Simply put, qualified immunity shields an officer exercising discretionary authority from individual liability as long as his conduct did not amount to a violation of a clearly established statutory or constitutional right. Harlow v. Fitzgerald, 457 U.S. 800, 818 (1982). Once the defendant officer establishes that he was acting in a discretionary capacity, the burden shifts to the plaintiff to show that qualified immunity should not be applied because the conduct violated a constitutional or statutory right and the right violated was clearly established rather than uncertain at the time. See Saucier v. Katz, 533 U.S. 194, 201 (2001). In this case, the District Court held that the law was not clearly established to a degree “that a reasonable official would understand what he is doing violates [a] right.” Vaughan v. Cox, 343 F.3d 1323, 1332 (11th Cir. 2003). The court acknowledged that the plaintiff’s Fourth Amendment rights were likely violated but found the cases cited by the plaintiff to be distinguishable because she was both in an area where the officer was acting within the scope of permissible authority and, from the perspective of a reasonable officer, was uncooperative and might have posed a risk to others. Accordingly, the court concluded that the conduct was not so outrageous that it broached the “hazy border between excessive and acceptable force” so as to deprive the defendant of qualified immunity. Lee v. Ferraro, 284 F.3d 1188, 1198-99 (11th Cir. 2002).
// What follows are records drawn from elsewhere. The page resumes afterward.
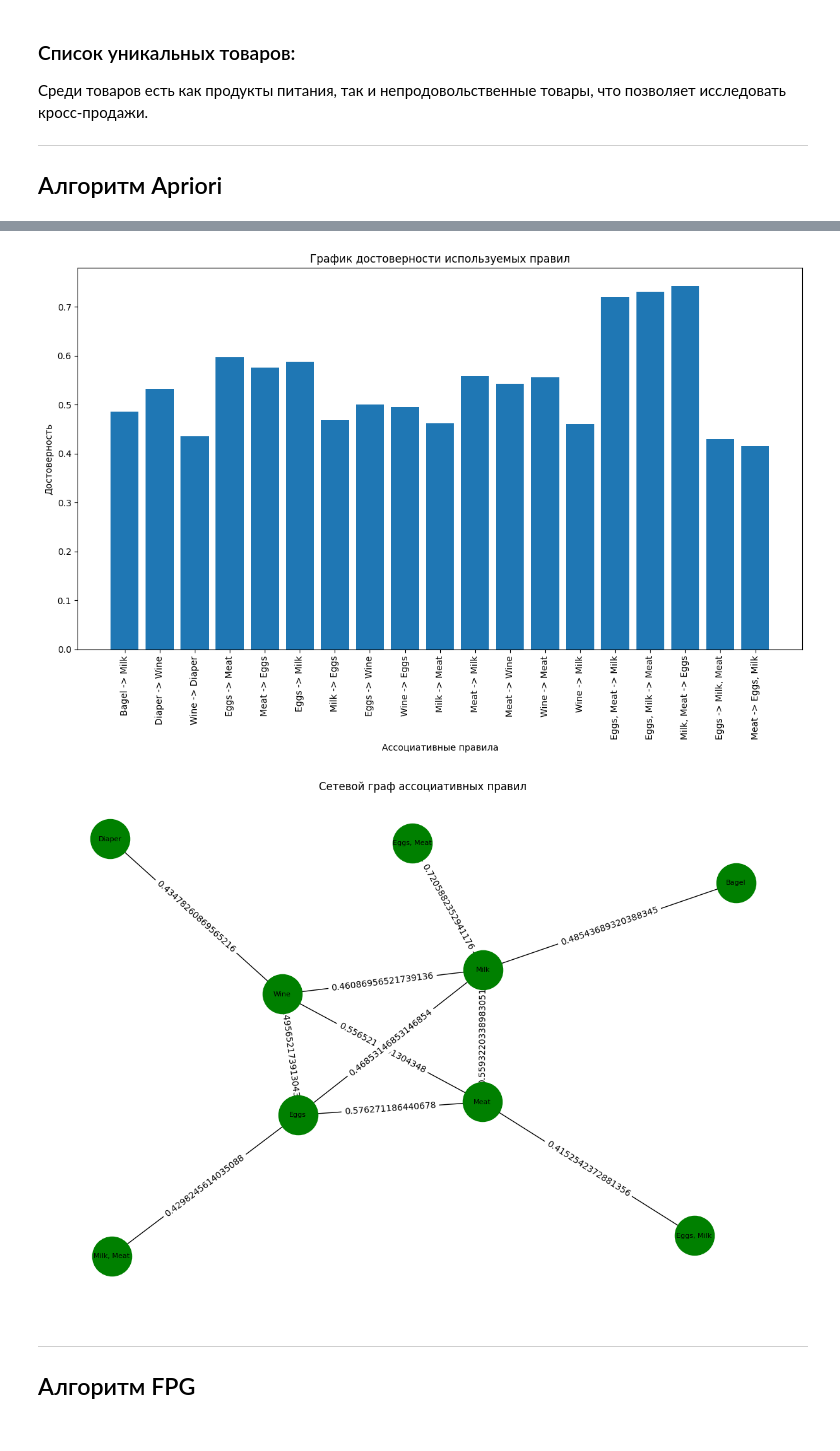
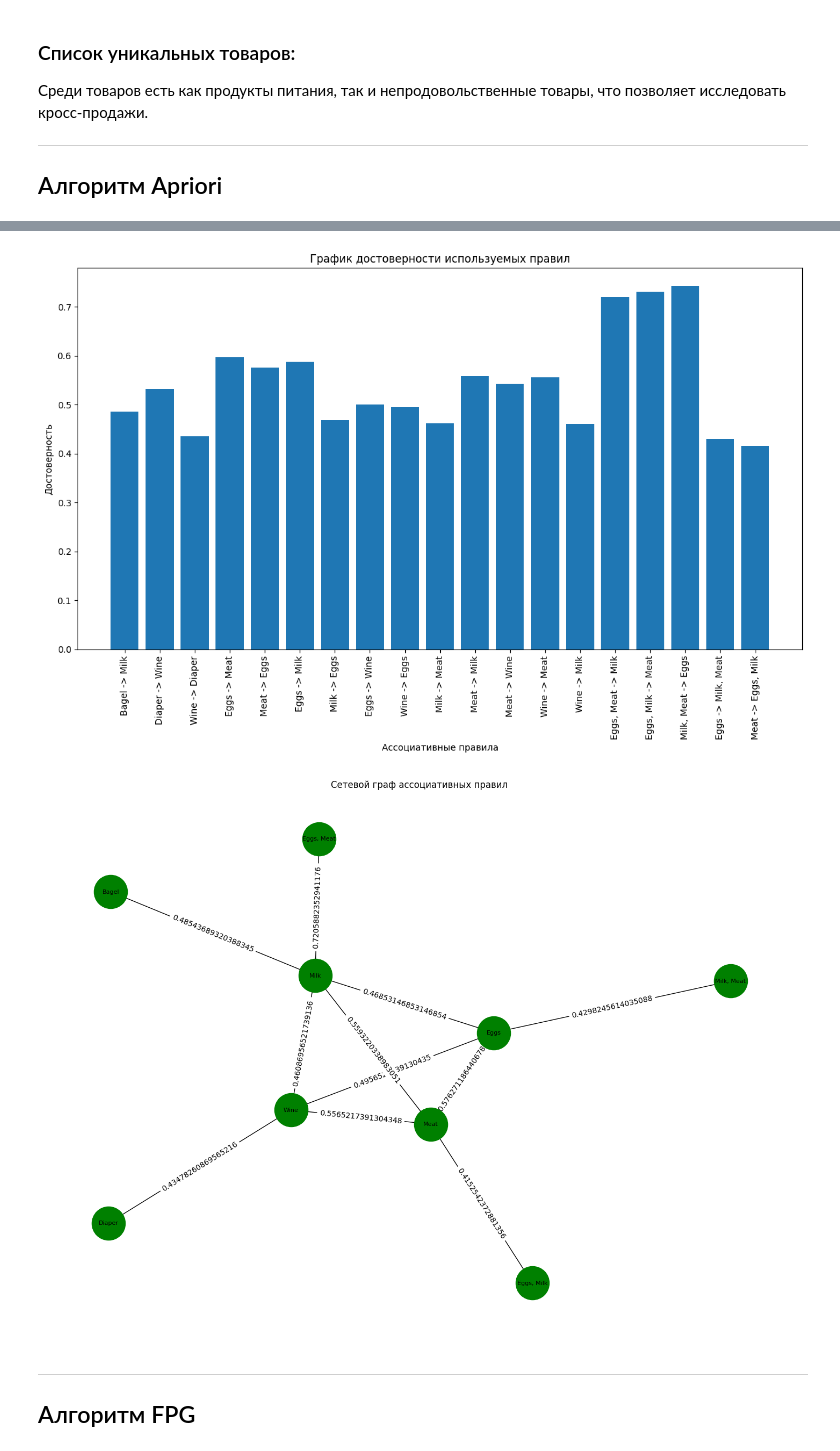
Before and after one commit to rochaldo1/Machine_Learning, a Jupyter notebook: labs/lab_2.ipynb, the cells around one changed output, grey strips where cells are left out. Cells and saved outputs as stored; diff of their text form; code cells hidden in the pictures.

```diff
--- a/labs/lab_2.ipynb
+++ b/labs/lab_2.ipynb
@@ -96,15 +96,13 @@ from mlxtend.preprocessing import TransactionEncoder
 from mlxtend.frequent_patterns import apriori, association_rules
 import networkx as nx
 
+#Преобразование в бинарный формат
 te = TransactionEncoder()
 te_ary = te.fit(np_data).transform(np_data)
 data = pd.DataFrame(te_ary, columns=te.columns_)
 
-#Алгоритм Apriori
-df1 = apriori(data, min_support=0.15, use_colnames = True)
-print(df1)
-
 def arl_analysis(df: pd.DataFrame):
+    print(df)
     rules = association_rules(df, metric = "confidence", min_threshold = 0.4)
     print(rules)
 
@@ -145,37 +143,39 @@ def arl_analysis(df: pd.DataFrame):
         G.add_node(product)
     for index, row in rules.iterrows():
         G.add_edge(row['antecedents'], row['consequents'], weight=row['confidence'])
-    plt.figure(figsize=(12, 8))
-    pos = nx.spring_layout(G)
+    plt.figure(figsize=(14, 10))
+    pos = nx.spring_layout(G, k=0.8)
     nx.draw(G, pos, with_labels=True, node_size=2000, node_color='green', font_size=8)
     edge_labels = nx.get_edge_attributes(G, 'weight')
     nx.draw_networkx_edge_labels(G, pos, edge_labels=edge_labels)
     plt.title('Сетевой граф ассоциативных правил')
     plt.tight_layout()
     plt.show()
 
+#Алгоритм Apriori
+df1 = apriori(data, min_support=0.15, use_colnames = True)
 arl_analysis(df1)
 # %% [output]
      support            itemsets
 0   0.326984             (Bagel)
 1   0.269841             (Bread)
 2   0.323810            (Cheese)
 3   0.298413            (Diaper)
 4   0.361905              (Eggs)
 5   0.374603              (Meat)
 6   0.453968              (Milk)
 7   0.279365            (Pencil)
 8   0.365079              (Wine)
 9   0.158730       (Milk, Bagel)
 10  0.158730      (Diaper, Wine)
 ... (76 lines left out)
 3   0.298413      Diaper
 7   0.279365      Pencil
 1   0.269841       Bread
 11  0.215873  Eggs, Meat
 [figure]
 [figure]
-[figure, old version]
+[figure, new version]
 # %% [markdown]
 
 ---
```
Also changed, not shown: parts of 1 cell of this notebook.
Although the plaintiff can take some satisfaction from winning her appeal, this case illuminates the heavy burden one can face when she tried to obtain recovery for the violation of her rights. Indeed, qualified immunity may bar recovery even when the conduct in question does amount to the violation of a right. Accordingly, if you believe you’ve been injured while your constitutional rights are being violated, you should seek representation from well-qualified counsel who have experience overcoming the many hurdles you’re likely to encounter. The Atlanta premises liability attorneys at Christopher Simon Attorney at Law have experience representing injured clients in cases before state and federal courts for both tort and constitutional claims. If you’ve been injured and are curious about your legal options, feel free to contact us for a free case consultation.